◆ Problem to solve
Go through the entries below, count every line with the string "linear", and answer with only that number.

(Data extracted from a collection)
╔══

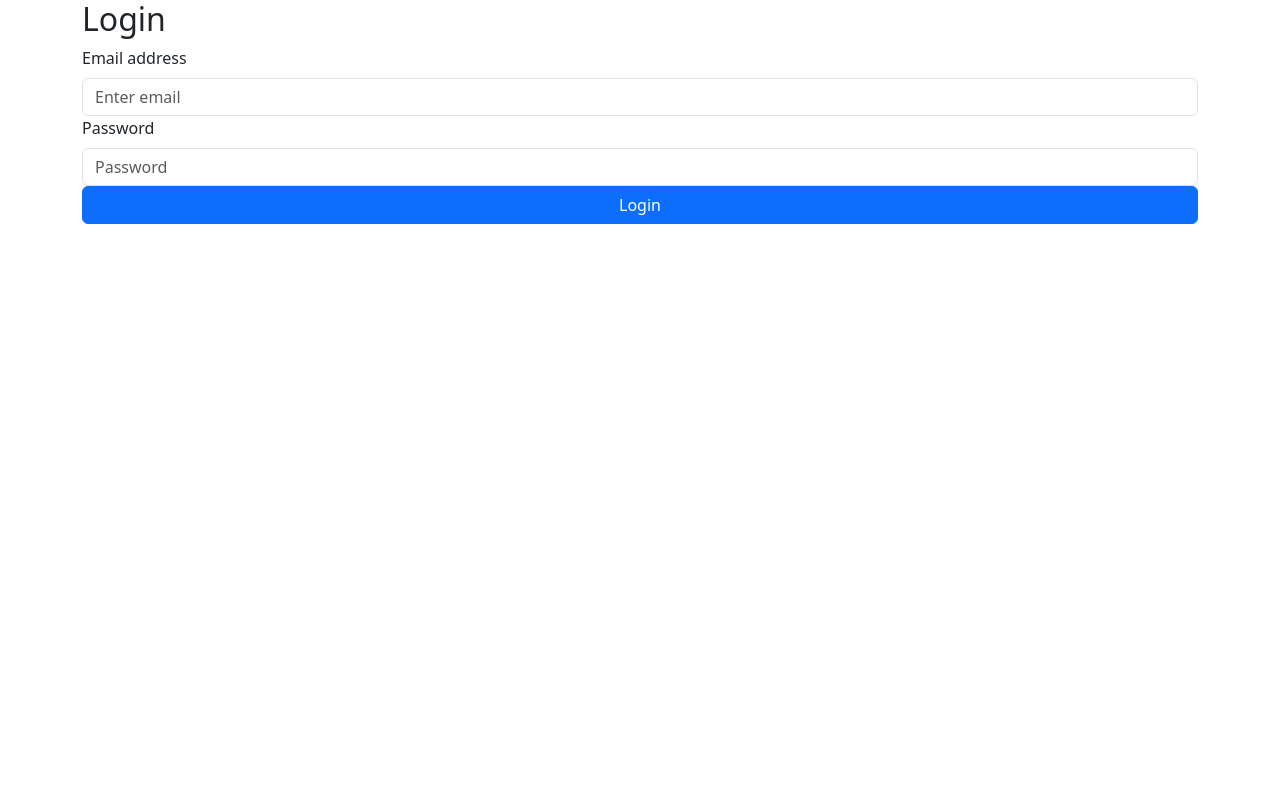
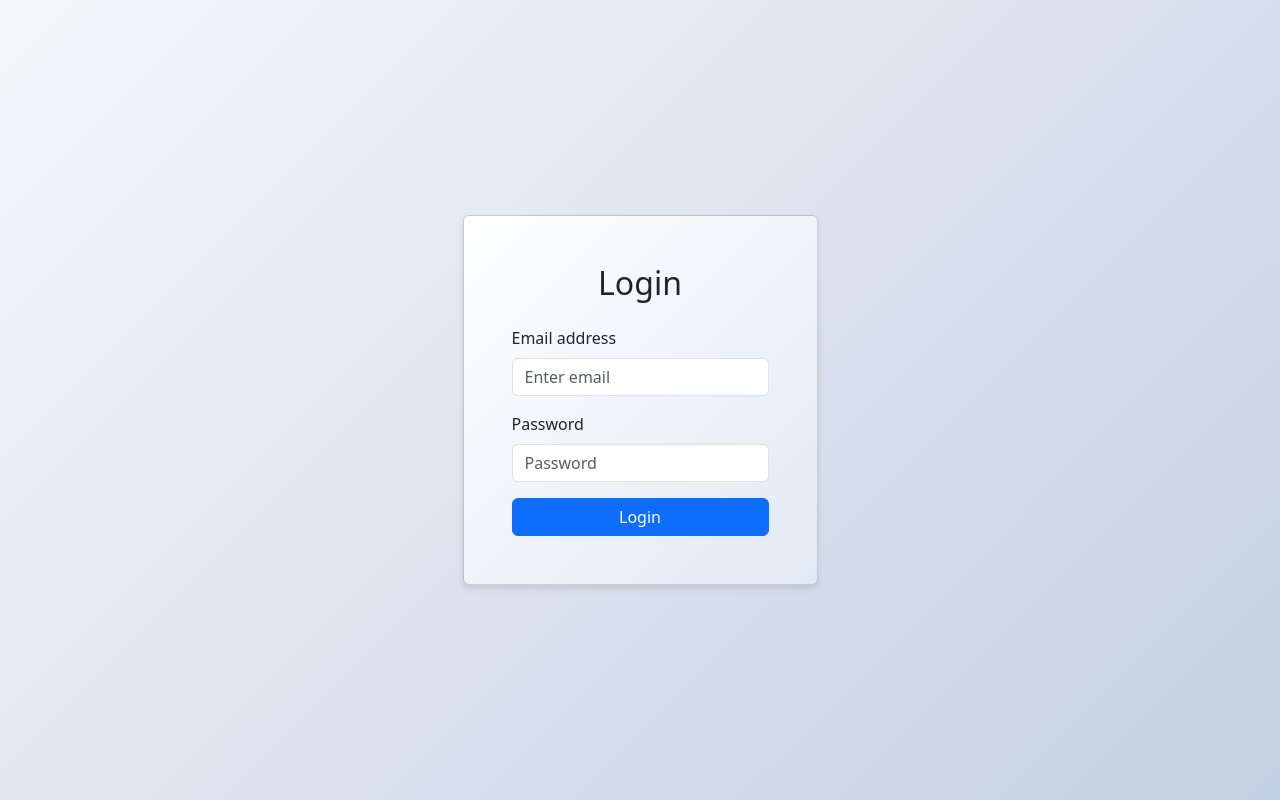
Before and after one commit to Dhruvi45/product-analytics-dashboard, a React (Create React App) app in the folder client/: page /login in a window 1280 px wide. Built offline with nearby package versions, Linux system fonts and the light colour scheme.

Commit message:
update login design

```diff
--- a/client/src/component/Login.tsx
+++ b/client/src/component/Login.tsx
@@ -1,8 +1,8 @@
 import React from 'react';
 import { useForm } from 'react-hook-form';
 import { useNavigate } from 'react-router-dom';
-import { Container, Form, Button } from 'react-bootstrap';
-
+import { Container, Form, Button, Row, Col, Card } from 'react-bootstrap';
+import '../css/auth.css'
 interface LoginFormInputs {
   email: string;
   password: string;
@@ -25,19 +25,27 @@ const Login: React.FC = () => {
   };
 
   return (
-    <Container>
-      <h2>Login</h2>
+    <Container className="custom-container">
+      <Row className="justify-content-center align-items-center" style={{ minHeight: '100vh' }}>
+        <Col xs={12}>
+          <Card className="custom-card">
+            <Card.Body>
+              <h2 className="text-center mb-4">Login</h2>
               <Form onSubmit={handleSubmit(onSubmit)}>
-        <Form.Group>
+                <Form.Group className='mb-3'>
                   <Form.Label>Email address</Form.Label>
                   <Form.Control type="email" placeholder="Enter email" {...register('email', { required: true })} />
                 </Form.Group>
-        <Form.Group>
+                <Form.Group className='mb-3'>
                   <Form.Label>Password</Form.Label>
                   <Form.Control type="password" placeholder="Password" {...register('password', { required: true })} />
                 </Form.Group>
-        <Button variant="primary" type="submit">Login</Button>
+                <Button variant="primary" type="submit" className="w-100">Login</Button>
               </Form>
+            </Card.Body>
+          </Card>
+        </Col>
+      </Row>
     </Container>
   );
 };
--- /dev/null
+++ b/client/src/css/auth.css
@@ -0,0 +1,22 @@
+body {
+    background: linear-gradient(135deg, #f5f7fa 0%, #c3cfe2 100%);
+    min-height: 100vh;
+    display: flex;
+    justify-content: center;
+    align-items: center;
+    margin: 0;
+  }
+
+  .custom-card {
+    background: linear-gradient(135deg, #ffffff 0%, #e1e9f4 100%);
+    border: none;
+    border-radius: 15px;
+    box-shadow: 0 4px 6px rgba(0, 0, 0, 0.1);
+    padding: 2rem;
+    width: 100%;
+    max-width: 400px;
+  }
+
+  .custom-container {
+    max-width: 400px;
+  }
```
Lines whose indentation alone changed are shown as unchanged.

╚══

◆ Written answer
2